Change detection outputs:
* * * *

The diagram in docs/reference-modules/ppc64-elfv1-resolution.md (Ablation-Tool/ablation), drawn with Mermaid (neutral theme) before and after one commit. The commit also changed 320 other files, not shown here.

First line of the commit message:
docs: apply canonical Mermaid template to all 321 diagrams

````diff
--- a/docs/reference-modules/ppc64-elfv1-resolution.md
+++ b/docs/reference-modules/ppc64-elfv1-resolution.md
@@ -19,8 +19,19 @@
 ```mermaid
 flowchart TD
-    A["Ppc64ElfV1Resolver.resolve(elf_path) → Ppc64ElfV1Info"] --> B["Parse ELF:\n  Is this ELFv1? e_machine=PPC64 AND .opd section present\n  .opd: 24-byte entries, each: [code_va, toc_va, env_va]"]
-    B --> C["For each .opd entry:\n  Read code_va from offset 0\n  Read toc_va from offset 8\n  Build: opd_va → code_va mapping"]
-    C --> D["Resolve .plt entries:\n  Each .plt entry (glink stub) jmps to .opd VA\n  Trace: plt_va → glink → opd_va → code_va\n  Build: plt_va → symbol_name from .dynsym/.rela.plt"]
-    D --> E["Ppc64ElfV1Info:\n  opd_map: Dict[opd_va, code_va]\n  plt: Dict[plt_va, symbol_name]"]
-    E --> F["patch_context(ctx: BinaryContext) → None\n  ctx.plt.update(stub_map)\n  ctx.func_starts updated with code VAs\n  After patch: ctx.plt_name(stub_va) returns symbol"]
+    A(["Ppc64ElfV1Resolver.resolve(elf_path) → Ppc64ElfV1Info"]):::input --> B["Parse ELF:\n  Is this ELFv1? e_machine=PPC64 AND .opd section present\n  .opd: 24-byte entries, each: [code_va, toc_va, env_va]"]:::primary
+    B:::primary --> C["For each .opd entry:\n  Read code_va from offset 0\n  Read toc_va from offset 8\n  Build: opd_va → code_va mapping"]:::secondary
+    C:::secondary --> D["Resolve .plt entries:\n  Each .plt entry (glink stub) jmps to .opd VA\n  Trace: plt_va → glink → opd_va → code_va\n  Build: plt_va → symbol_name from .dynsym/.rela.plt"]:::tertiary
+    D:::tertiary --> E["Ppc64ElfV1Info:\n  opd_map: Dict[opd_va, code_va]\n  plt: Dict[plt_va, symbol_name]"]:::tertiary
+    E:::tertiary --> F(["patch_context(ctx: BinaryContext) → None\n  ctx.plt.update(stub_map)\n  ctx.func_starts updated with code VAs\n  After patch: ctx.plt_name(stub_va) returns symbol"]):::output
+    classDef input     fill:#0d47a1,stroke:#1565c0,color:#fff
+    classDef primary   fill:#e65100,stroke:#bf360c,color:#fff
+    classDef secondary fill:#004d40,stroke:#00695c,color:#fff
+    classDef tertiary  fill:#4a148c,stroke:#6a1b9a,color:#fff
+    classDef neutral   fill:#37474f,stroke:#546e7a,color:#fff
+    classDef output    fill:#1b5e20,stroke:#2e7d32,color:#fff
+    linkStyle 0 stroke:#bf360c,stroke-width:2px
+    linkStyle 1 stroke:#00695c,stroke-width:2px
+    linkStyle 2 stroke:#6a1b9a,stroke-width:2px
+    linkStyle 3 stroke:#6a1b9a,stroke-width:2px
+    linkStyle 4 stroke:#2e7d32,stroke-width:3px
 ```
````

* * * *

WHAT THE EXERCISE ASKS: Write the records out again, character for character.

COMPLETED EXERCISE:
The diagram in docs/reference-modules/ppc64-elfv1-resolution.md (Ablation-Tool/ablation), drawn with Mermaid (neutral theme) before and after one commit. The commit also changed 320 other files, not shown here.

First line of the commit message:
docs: apply canonical Mermaid template to all 321 diagrams

````diff
--- a/docs/reference-modules/ppc64-elfv1-resolution.md
+++ b/docs/reference-modules/ppc64-elfv1-resolution.md
@@ -19,8 +19,19 @@
 ```mermaid
 flowchart TD
-    A["Ppc64ElfV1Resolver.resolve(elf_path) → Ppc64ElfV1Info"] --> B["Parse ELF:\n  Is this ELFv1? e_machine=PPC64 AND .opd section present\n  .opd: 24-byte entries, each: [code_va, toc_va, env_va]"]
-    B --> C["For each .opd entry:\n  Read code_va from offset 0\n  Read toc_va from offset 8\n  Build: opd_va → code_va mapping"]
-    C --> D["Resolve .plt entries:\n  Each .plt entry (glink stub) jmps to .opd VA\n  Trace: plt_va → glink → opd_va → code_va\n  Build: plt_va → symbol_name from .dynsym/.rela.plt"]
-    D --> E["Ppc64ElfV1Info:\n  opd_map: Dict[opd_va, code_va]\n  plt: Dict[plt_va, symbol_name]"]
-    E --> F["patch_context(ctx: BinaryContext) → None\n  ctx.plt.update(stub_map)\n  ctx.func_starts updated with code VAs\n  After patch: ctx.plt_name(stub_va) returns symbol"]
+    A(["Ppc64ElfV1Resolver.resolve(elf_path) → Ppc64ElfV1Info"]):::input --> B["Parse ELF:\n  Is this ELFv1? e_machine=PPC64 AND .opd section present\n  .opd: 24-byte entries, each: [code_va, toc_va, env_va]"]:::primary
+    B:::primary --> C["For each .opd entry:\n  Read code_va from offset 0\n  Read toc_va from offset 8\n  Build: opd_va → code_va mapping"]:::secondary
+    C:::secondary --> D["Resolve .plt entries:\n  Each .plt entry (glink stub) jmps to .opd VA\n  Trace: plt_va → glink → opd_va → code_va\n  Build: plt_va → symbol_name from .dynsym/.rela.plt"]:::tertiary
+    D:::tertiary --> E["Ppc64ElfV1Info:\n  opd_map: Dict[opd_va, code_va]\n  plt: Dict[plt_va, symbol_name]"]:::tertiary
+    E:::tertiary --> F(["patch_context(ctx: BinaryContext) → None\n  ctx.plt.update(stub_map)\n  ctx.func_starts updated with code VAs\n  After patch: ctx.plt_name(stub_va) returns symbol"]):::output
+    classDef input     fill:#0d47a1,stroke:#1565c0,color:#fff
+    classDef primary   fill:#e65100,stroke:#bf360c,color:#fff
+    classDef secondary fill:#004d40,stroke:#00695c,color:#fff
+    classDef tertiary  fill:#4a148c,stroke:#6a1b9a,color:#fff
+    classDef neutral   fill:#37474f,stroke:#546e7a,color:#fff
+    classDef output    fill:#1b5e20,stroke:#2e7d32,color:#fff
+    linkStyle 0 stroke:#bf360c,stroke-width:2px
+    linkStyle 1 stroke:#00695c,stroke-width:2px
+    linkStyle 2 stroke:#6a1b9a,stroke-width:2px
+    linkStyle 3 stroke:#6a1b9a,stroke-width:2px
+    linkStyle 4 stroke:#2e7d32,stroke-width:3px
 ```
````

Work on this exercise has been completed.